Egypt blames Ethiopia for stalled Renaissance Dam negotiations

Egypt blames Ethiopia for stalled Renaissance Dam negotiations
  • Mohamed Abdel Ati ruled out a breakthrough in the negotiations of the GERD – which also includes Sudan – stating that the Ethiopian proposal is “unacceptable and does not reflect good neighborly relations”
  • The agreement signed by Egypt, Ethiopia and Sudan paved the way for diplomatic talks after Addis Ababa began construction of the dam nearly a decade ago

LONDON: Ethiopia has been accused of ‘intransigence’ which has lead to the stalling of the Grand Ethiopian Renaissance Dam (GERD) negotiations, Egypt’s Minister of Water Resources and Irrigation said Saturday.

Mohamed Abdel Ati ruled out a breakthrough in the negotiations of the GERD – which also includes Sudan – stating that the Ethiopian proposal is “unacceptable and does not reflect good neighborly relations.”

Ati also said that the proposal is a clear attempt to impose a fait accompli and does not provide any guarantees during droughts.

The Ethiopian proposal stipulates its right to amend the conditions for filling the GERD, and “wasted all previous understandings,” according to the Egyptian minister.

The dam’s negotiations have been through much controversy, with Egypt’s President Abdel Fattah El-Sisi strongly rebuking Ethiopia on Tuesday, accusing Addis Ababa of stalling negotiations over the GERD and moving ahead with plans to start filling the reservoir before reaching a deal.

“A timeline must be set to finish up negotiations, so it does not turn into a new tactic of stalling and shirking responsibility from the 2015 Declaration of Principles which all three countries agreed to,” El-Sisi’s office said in a statement on Tuesday.

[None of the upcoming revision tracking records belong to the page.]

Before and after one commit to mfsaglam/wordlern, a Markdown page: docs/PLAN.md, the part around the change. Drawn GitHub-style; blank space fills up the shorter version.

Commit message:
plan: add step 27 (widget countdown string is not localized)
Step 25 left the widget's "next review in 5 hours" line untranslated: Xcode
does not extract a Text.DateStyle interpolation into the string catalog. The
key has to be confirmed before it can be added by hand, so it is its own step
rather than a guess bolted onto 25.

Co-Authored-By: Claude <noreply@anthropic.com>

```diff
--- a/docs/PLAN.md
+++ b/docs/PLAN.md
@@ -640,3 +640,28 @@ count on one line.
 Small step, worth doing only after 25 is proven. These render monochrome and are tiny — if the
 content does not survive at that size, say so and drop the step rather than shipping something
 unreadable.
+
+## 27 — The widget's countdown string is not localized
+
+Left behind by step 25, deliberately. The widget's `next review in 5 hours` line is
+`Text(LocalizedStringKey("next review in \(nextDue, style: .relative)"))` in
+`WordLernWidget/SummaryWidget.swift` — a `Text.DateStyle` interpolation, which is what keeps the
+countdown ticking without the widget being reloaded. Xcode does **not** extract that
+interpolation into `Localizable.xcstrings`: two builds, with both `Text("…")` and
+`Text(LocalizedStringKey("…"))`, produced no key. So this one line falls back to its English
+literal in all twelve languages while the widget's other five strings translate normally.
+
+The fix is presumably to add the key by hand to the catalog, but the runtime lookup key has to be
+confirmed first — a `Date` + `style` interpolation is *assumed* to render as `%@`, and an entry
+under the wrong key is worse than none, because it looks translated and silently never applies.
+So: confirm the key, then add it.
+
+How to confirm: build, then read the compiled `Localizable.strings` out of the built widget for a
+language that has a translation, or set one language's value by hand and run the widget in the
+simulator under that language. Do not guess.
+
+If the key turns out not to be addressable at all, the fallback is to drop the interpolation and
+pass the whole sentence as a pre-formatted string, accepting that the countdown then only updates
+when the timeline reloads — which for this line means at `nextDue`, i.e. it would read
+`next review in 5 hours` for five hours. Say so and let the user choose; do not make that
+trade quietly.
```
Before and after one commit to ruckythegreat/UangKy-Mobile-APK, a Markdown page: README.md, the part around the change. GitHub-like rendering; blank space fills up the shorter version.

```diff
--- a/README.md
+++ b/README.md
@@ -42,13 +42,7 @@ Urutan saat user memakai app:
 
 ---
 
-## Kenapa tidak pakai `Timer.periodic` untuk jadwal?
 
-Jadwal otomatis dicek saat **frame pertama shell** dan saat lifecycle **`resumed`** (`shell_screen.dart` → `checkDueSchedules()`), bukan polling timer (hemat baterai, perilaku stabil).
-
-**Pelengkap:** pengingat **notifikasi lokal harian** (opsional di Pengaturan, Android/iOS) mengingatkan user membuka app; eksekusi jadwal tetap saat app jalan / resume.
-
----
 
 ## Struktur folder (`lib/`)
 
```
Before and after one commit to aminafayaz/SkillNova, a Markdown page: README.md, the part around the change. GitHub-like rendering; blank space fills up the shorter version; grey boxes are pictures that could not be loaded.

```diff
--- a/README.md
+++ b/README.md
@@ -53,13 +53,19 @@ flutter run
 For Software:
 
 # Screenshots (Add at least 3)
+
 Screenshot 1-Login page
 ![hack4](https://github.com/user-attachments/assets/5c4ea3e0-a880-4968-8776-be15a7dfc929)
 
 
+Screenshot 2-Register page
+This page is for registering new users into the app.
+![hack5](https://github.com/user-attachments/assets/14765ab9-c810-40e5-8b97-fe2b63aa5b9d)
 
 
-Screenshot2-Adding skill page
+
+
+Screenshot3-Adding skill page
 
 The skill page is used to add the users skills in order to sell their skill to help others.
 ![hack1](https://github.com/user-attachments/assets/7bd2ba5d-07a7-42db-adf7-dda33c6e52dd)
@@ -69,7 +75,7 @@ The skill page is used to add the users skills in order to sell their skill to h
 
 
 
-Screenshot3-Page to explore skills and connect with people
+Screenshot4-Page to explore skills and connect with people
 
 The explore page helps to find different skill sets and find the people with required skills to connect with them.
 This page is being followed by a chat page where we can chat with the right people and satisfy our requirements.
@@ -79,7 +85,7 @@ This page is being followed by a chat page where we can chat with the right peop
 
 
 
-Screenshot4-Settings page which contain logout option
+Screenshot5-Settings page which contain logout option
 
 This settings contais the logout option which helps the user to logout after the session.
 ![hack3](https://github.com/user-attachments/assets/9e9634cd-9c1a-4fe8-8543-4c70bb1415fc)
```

The agreement signed by Egypt, Ethiopia and Sudan paved the way for diplomatic talks after Addis Ababa began construction of the dam nearly a decade ago.